The Town of Wick is in the far north east of Scotland, the most north-easterly town on the UK. The town has a rich heritage where it played an important role in herring fishing. Today the town is busy supporting the new offshore industries and wind power as well as its traditional ties to sea fishing. The Wick harbour is very busy and the marina area is popular with leisure boats and yachts, both local and visiting boats. The traditional buildings around the harbour have been recently renovated keeping alive the rich heritage that the town is famous for. The harbour is planning to expand to allow larger ships and cruise liners to visit and berth. The town has hotels, bed and breakfast accommodation, a caravan and campsite as well as restaurants and cafés. There is an airport on the outskirts of the town near the Tesco store.
The Wick harbour Pilot Station overlooks Wick harbour and was opened in 1908 to be used by the harbour pilot who assists a captain or master to take a vessel in or out of a harbour. It is now open during the summer months from 10am to 1pm where you can buy coffee and cakes and admire the building that was restored by a local historian.
The remains of the Castle of old Wick is on the outskirts of the town, you can walk to it if you park on the coastal road just past the Trinkie (outdoor swimming pool) and walk along the coastal path. I kept my collies on their leads due to steep drops off the coastal cliffs as well as sheep in the fields.

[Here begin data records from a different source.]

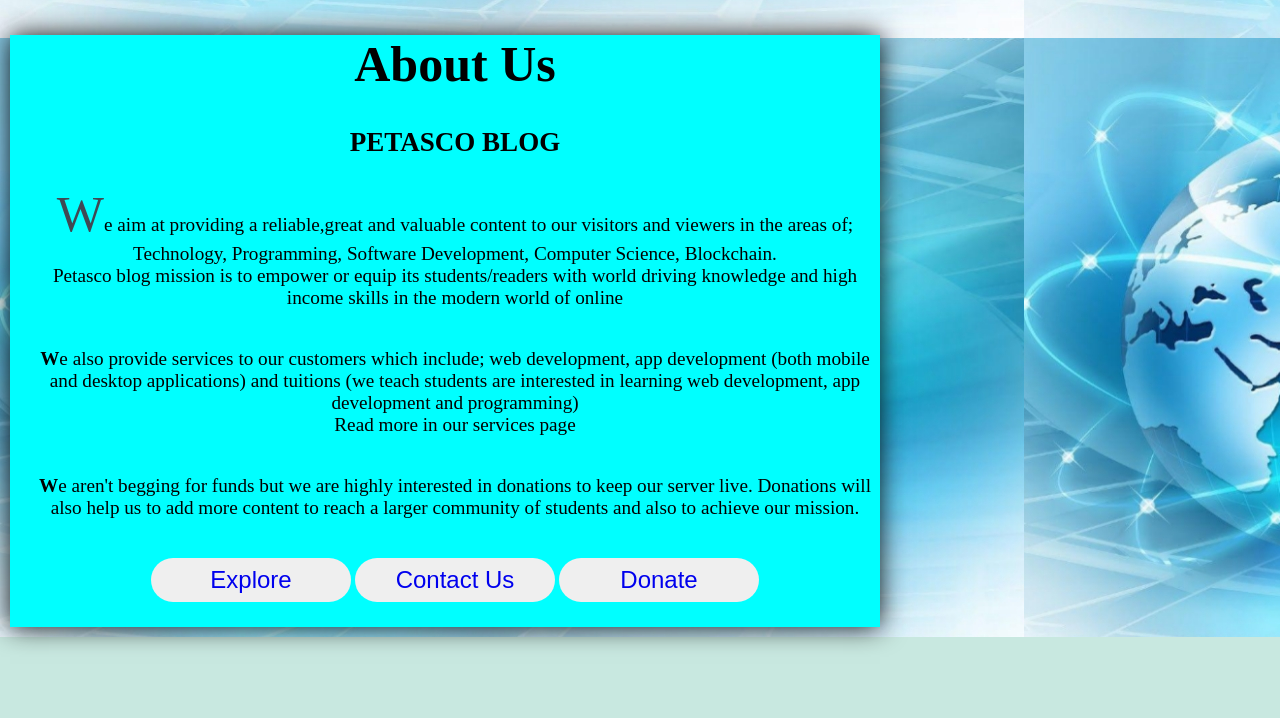
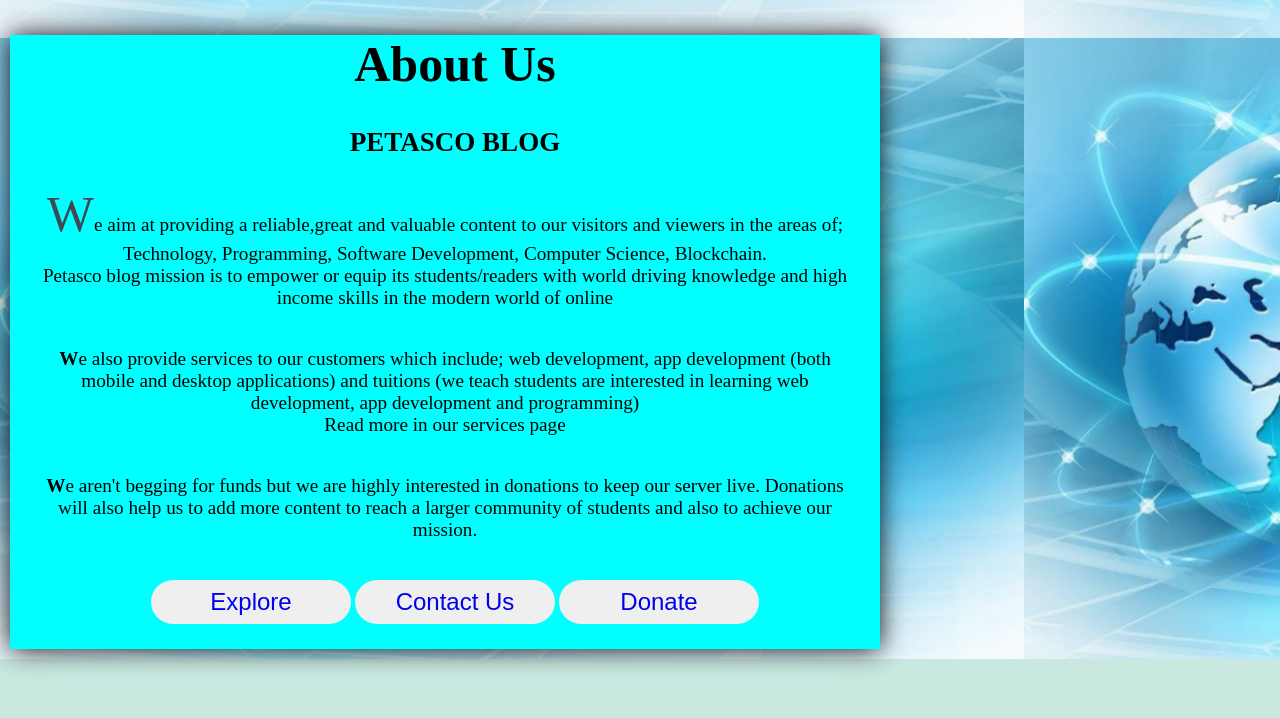
Before and after one commit to Petasco/Petasco-Web, a plain HTML site: page about.html in a window 1280 px wide. Shown: the part 668-1386 px from the top of the page. Drawn offline with Linux system fonts and the light colour scheme; a web font is replaced by a local one.

Commit message:
Update about-us.css

```diff
--- a/About/about-us.css
+++ b/About/about-us.css
@@ -21,6 +21,10 @@
     background-color: aqua;
     padding-left: 20px;
     box-shadow: 0 0 25px 0 #0f0f0f;
+}
+.about-us-text p{
+    justify-content: center;
+    margin-right: 20px;
 }
 .About-Us .about-us-container{
     width: 100%;
```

Please take care and read the warning notices before exploring beyond the gated areas.